HAMPSHIRE defence giant Chemring reported a fall in profit for the first six months of the year, hit by delays in US orders.

Underlying pretax profit fell 21 per cent to £39.2m, largely due to a delay in the US Government’s awarding a £360m million contract to NIITEK, a mine detection subsidiary.

Whitely based Chemring, best known for making flares and other countermeasures, said revenue from continuing operations was up 4 per to £333.3 million for the first half of the year to the end of April.

The firm, which employs 4,000 people, said its order book was up 14 percent at one billion pounds since October 2011.

Dr David Price, Chemring Group Chief Executive, said it was a record and remained “ the best leading indicator” of future growth.

He added: “The second half has started well, with trading in May up over 50 per cent year-on-year.
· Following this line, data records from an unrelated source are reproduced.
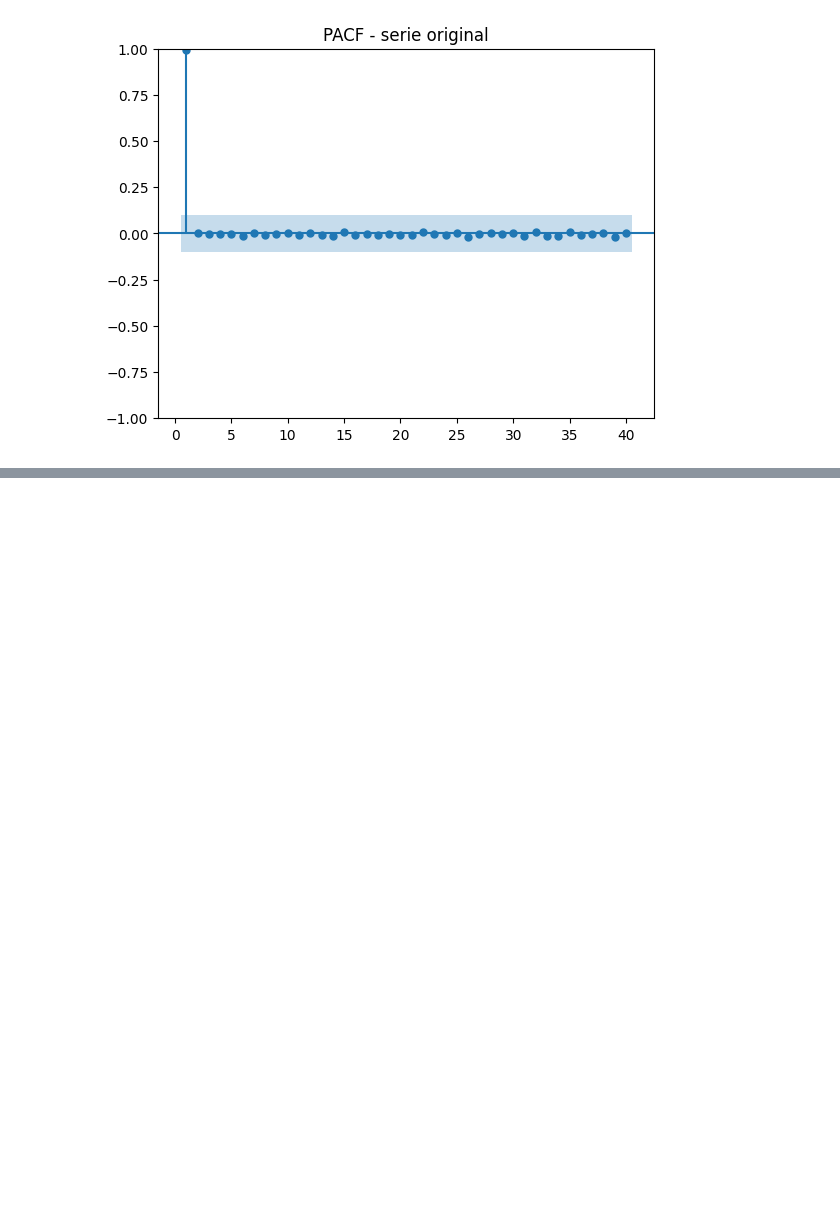
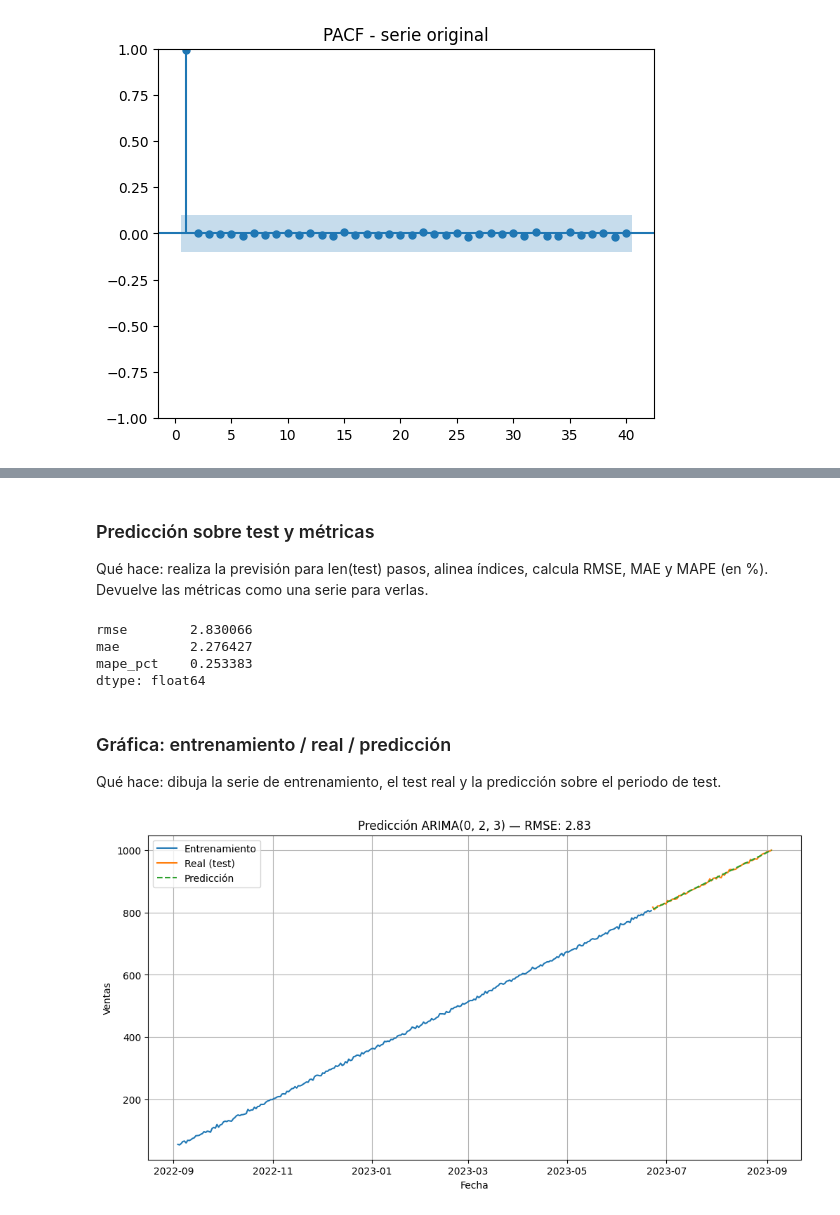
Before and after one commit to 4GeeksAcademy/iddalycastro-eda, a Jupyter notebook: src/10-time-series-forecasting.ipynb, the cells around one changed output, grey strips where cells are left out. Cells and saved outputs as stored; diff of their text form; code cells hidden in the pictures; blank space fills up the shorter version.

```diff
--- a/src/10-time-series-forecasting.ipynb
+++ b/src/10-time-series-forecasting.ipynb
@@ -123,0 +137,8 @@ plt.show()
+# %%
+# División train/test (80/20)
+train_size = int(len(df) * 0.8)
+train = df['sales'].iloc[:train_size]
+test = df['sales'].iloc[train_size:]
+
+# Mostrar shapes
+train.shape, test.shape
@@ -123,0 +193,9 @@ plt.show()
+# %%
+# Ajuste del modelo final con la mejor orden
+best_order = tuple(results_df.loc[0, 'order'])
+best_order
+
+# Ajustar el modelo con esa orden
+final_model = sm.tsa.ARIMA(train, order=best_order, enforce_stationarity=False, enforce_invertibility=False)
+final_res = final_model.fit()
+final_res.summary()
@@ -123,0 +278,39 @@ plt.show()
+# %% [markdown]
+### Predicción sobre test y métricas
+Qué hace: realiza la previsión para len(test) pasos, alinea índices, calcula RMSE, MAE y MAPE (en %). Devuelve las métricas como una serie para verlas.
+# %%
+# Celda 8: Predicción y evaluación
+n_steps = len(test)
+pred = final_res.forecast(steps=n_steps)
+# Alinear índices para comparar correctamente
+pred.index = test.index
+
+
+# RMSE (calculado como raíz cuadrada del MSE)
+rmse = np.sqrt(mean_squared_error(test, pred))
+mae = mean_absolute_error(test, pred)
+mape = (np.abs((test - pred) / test)).mean() * 100
+
+pd.Series({"rmse": rmse, "mae": mae, "mape_pct": mape})
+# %% [output]
+rmse        2.830066
+mae         2.276427
+mape_pct    0.253383
+dtype: float64
+# %% [markdown]
+### Gráfica: entrenamiento / real / predicción
+Qué hace: dibuja la serie de entrenamiento, el test real y la predicción sobre el periodo de test.
+# %%
+# Celda 9: Gráfico comparativo
+plt.figure(figsize=(12,6))
+plt.plot(train.index, train, label='Entrenamiento')
+plt.plot(test.index, test, label='Real (test)')
+plt.plot(pred.index, pred, label='Predicción', linestyle='--')
+plt.legend()
+plt.title(f'Predicción ARIMA{best_order} — RMSE: {rmse:.2f}')
+plt.xlabel('Fecha')
+plt.ylabel('Ventas')
+plt.grid(True)
+plt.show()
+# %% [output]
+[figure, added]
```
Also changed, not shown: parts of 15 cells of this notebook, 1 other file.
The board is confident that the Group will deliver a strong second half trading performance, with increased operating margins that will enable us to meet our full year expectations.”

Chemring has seen its share price halve over the past year to value the company at £600 million after it issued a profits warning and said it would be hit by weaker defence spending and delays to orders.

Analysts fear the company is facing a tough time as Nato forces are gradually withdrawn from Afghanistan, while the US - the world's biggest military spender - has capped spending in 2012.

And because its products, which include flares and decoys for helicopters and aeroplanes, are small and quick to replace, they can be easily run down by Governments looking to tighten their purse strings.

It is trying to compensate for the squeeze in its western markets by selling more products to emerging economies such as Brazil and India.

The company has already closed a plant in the US and is considering closing two more in the country.